**WORK REQUEST**. Look below and pull out each line with the word "Anthropic".

**DATA PROVIDED**.
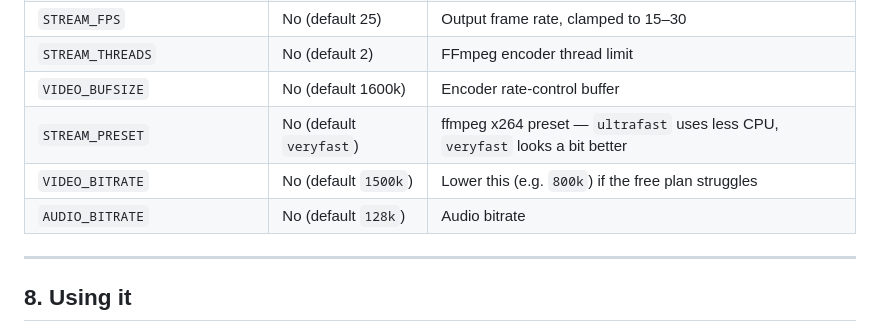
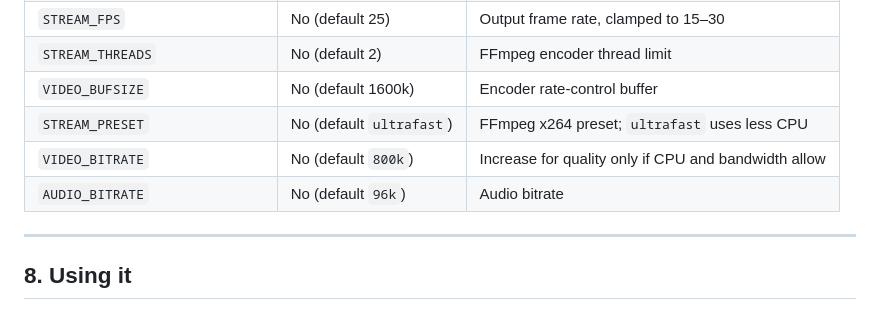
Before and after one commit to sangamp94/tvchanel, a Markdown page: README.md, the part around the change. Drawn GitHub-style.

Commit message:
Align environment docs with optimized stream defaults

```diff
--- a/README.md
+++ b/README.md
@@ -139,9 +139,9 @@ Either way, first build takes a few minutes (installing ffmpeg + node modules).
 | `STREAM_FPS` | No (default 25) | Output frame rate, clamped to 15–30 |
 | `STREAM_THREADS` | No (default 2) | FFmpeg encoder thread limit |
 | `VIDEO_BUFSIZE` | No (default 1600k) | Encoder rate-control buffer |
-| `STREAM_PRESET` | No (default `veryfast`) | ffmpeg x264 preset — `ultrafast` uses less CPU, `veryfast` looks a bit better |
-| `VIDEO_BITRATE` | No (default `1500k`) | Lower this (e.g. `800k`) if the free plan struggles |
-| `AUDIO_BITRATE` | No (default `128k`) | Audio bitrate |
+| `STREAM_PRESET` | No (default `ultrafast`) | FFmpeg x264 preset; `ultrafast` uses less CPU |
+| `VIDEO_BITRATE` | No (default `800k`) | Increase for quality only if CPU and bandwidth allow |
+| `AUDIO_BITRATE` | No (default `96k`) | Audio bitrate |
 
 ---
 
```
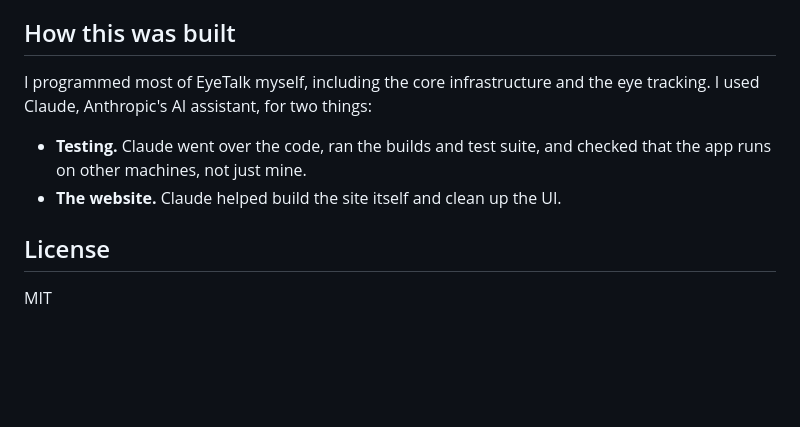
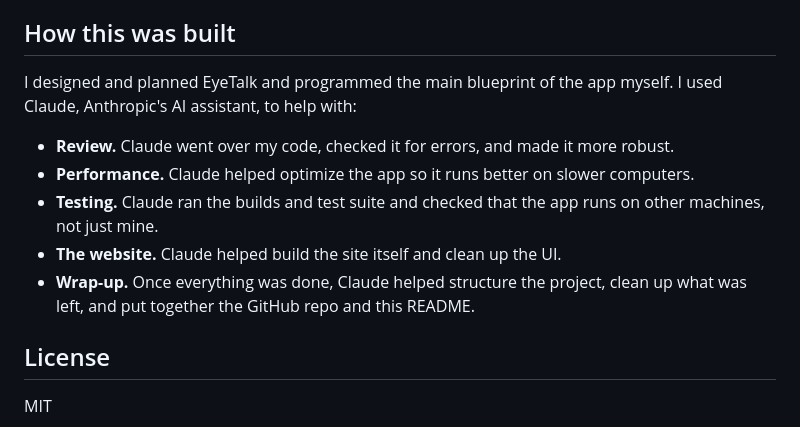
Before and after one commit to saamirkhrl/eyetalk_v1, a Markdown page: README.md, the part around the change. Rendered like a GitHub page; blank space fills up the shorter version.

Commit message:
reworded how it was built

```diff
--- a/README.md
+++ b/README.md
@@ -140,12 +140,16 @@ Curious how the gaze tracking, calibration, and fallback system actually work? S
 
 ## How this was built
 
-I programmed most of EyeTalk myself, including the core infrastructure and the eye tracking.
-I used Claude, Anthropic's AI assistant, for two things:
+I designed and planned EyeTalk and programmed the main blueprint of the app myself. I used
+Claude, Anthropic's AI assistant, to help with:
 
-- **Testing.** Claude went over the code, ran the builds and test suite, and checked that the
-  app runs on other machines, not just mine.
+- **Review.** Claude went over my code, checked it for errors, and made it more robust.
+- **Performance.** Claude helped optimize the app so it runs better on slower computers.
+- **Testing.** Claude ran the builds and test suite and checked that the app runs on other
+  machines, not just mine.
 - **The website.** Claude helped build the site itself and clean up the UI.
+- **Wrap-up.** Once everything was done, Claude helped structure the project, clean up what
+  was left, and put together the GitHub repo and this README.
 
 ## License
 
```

...

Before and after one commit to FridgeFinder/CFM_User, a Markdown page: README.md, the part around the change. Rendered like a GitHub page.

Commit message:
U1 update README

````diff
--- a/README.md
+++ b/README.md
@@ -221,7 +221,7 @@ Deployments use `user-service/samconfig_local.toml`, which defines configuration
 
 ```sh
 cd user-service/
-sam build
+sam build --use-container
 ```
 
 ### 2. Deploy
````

**RESPONSE TO THIS EXERCISE**.
-I used Claude, Anthropic's AI assistant, for two things:
+Claude, Anthropic's AI assistant, to help with:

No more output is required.